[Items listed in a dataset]
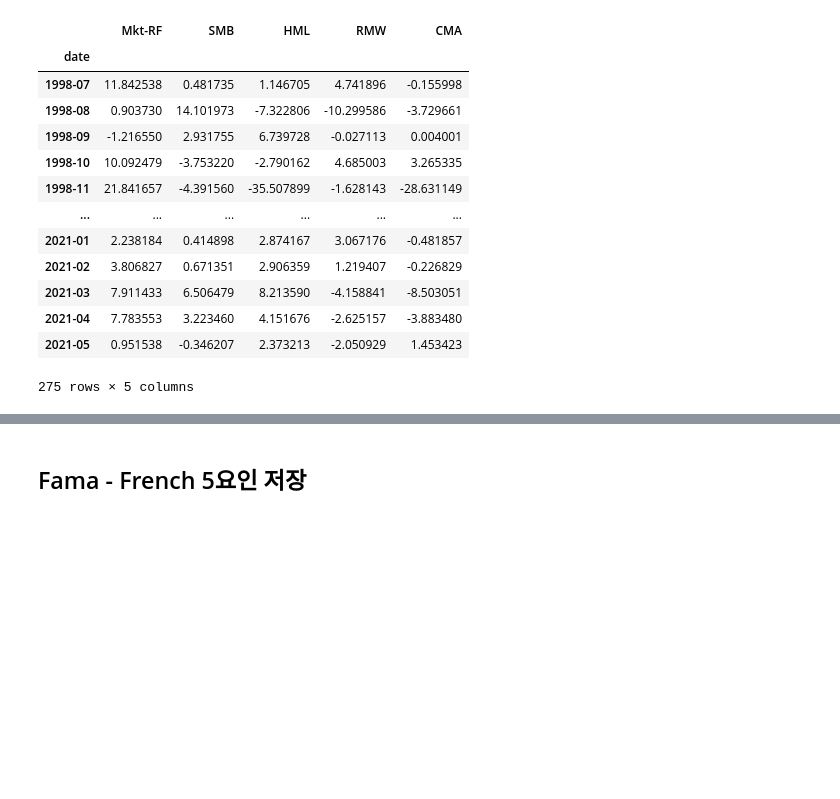
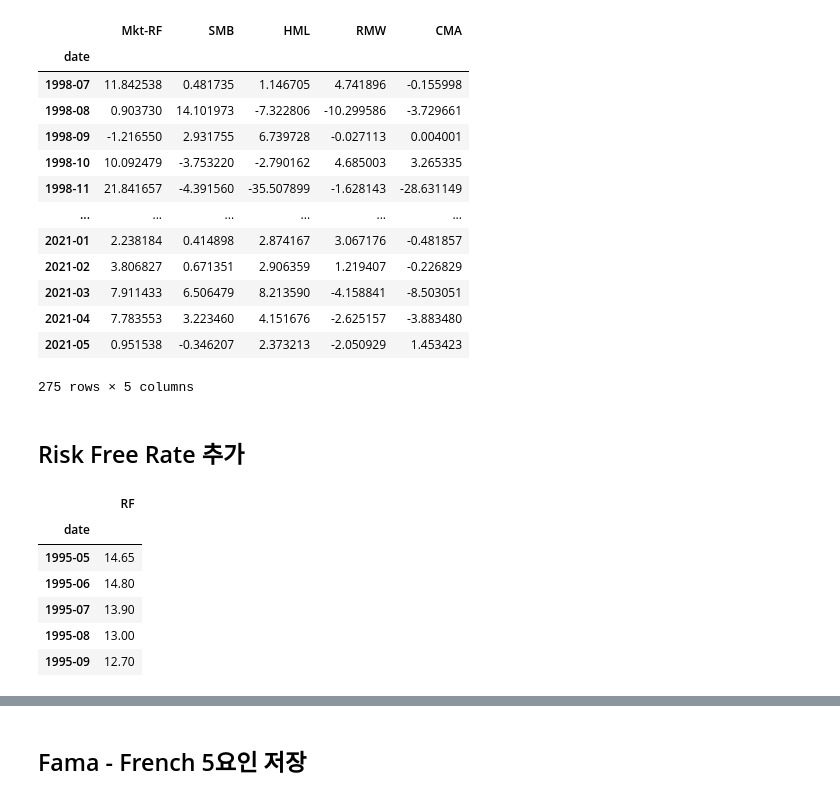
Before and after one commit to Hertz-and-Alpha/machine-learning-for-trading-korea-stock, a Jupyter notebook: data/01_create_fama_french_kospi.ipynb, the cells around one changed output, grey strips where cells are left out. Saved outputs shown, nothing was run; the diff lists cells and outputs as text; code cells hidden in the pictures; blank space fills up the shorter version.

```diff
--- a/data/01_create_fama_french_kospi.ipynb
+++ b/data/01_create_fama_french_kospi.ipynb
@@ -947,3 +948,5 @@ fama_french_5_factor_korea
 | 2021-04 | 7.783553 | 3.223460 | 4.151676 | -2.625157 | -3.883480 |
 | 2021-05 | 0.951538 | -0.346207 | 2.373213 | -2.050929 | 1.453423 |
 275 rows × 5 columns
+# %% [markdown]
+## Risk Free Rate 추가
@@ -949,0 +962,10 @@ fama_french_5_factor_korea
+# %%
+risk_free.head()
+# %% [output]
+|  | RF |
+| date |  |
+| 1995-05 | 14.65 |
+| 1995-06 | 14.80 |
+| 1995-07 | 13.90 |
+| 1995-08 | 13.00 |
+| 1995-09 | 12.70 |
```
Also changed, not shown: parts of 7 cells of this notebook.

**WHAT YOU ARE ASKED TO DO**
Only an exact copy of the entries, with no pictures, is expected as the answer.

**TASK ANSWER**
Before and after one commit to Hertz-and-Alpha/machine-learning-for-trading-korea-stock, a Jupyter notebook: data/01_create_fama_french_kospi.ipynb, the cells around one changed output, grey strips where cells are left out. Saved outputs shown, nothing was run; the diff lists cells and outputs as text; code cells hidden in the pictures; blank space fills up the shorter version.

```diff
--- a/data/01_create_fama_french_kospi.ipynb
+++ b/data/01_create_fama_french_kospi.ipynb
@@ -947,3 +948,5 @@ fama_french_5_factor_korea
 | 2021-04 | 7.783553 | 3.223460 | 4.151676 | -2.625157 | -3.883480 |
 | 2021-05 | 0.951538 | -0.346207 | 2.373213 | -2.050929 | 1.453423 |
 275 rows × 5 columns
+# %% [markdown]
+## Risk Free Rate 추가
@@ -949,0 +962,10 @@ fama_french_5_factor_korea
+# %%
+risk_free.head()
+# %% [output]
+|  | RF |
+| date |  |
+| 1995-05 | 14.65 |
+| 1995-06 | 14.80 |
+| 1995-07 | 13.90 |
+| 1995-08 | 13.00 |
+| 1995-09 | 12.70 |
```
Also changed, not shown: parts of 7 cells of this notebook.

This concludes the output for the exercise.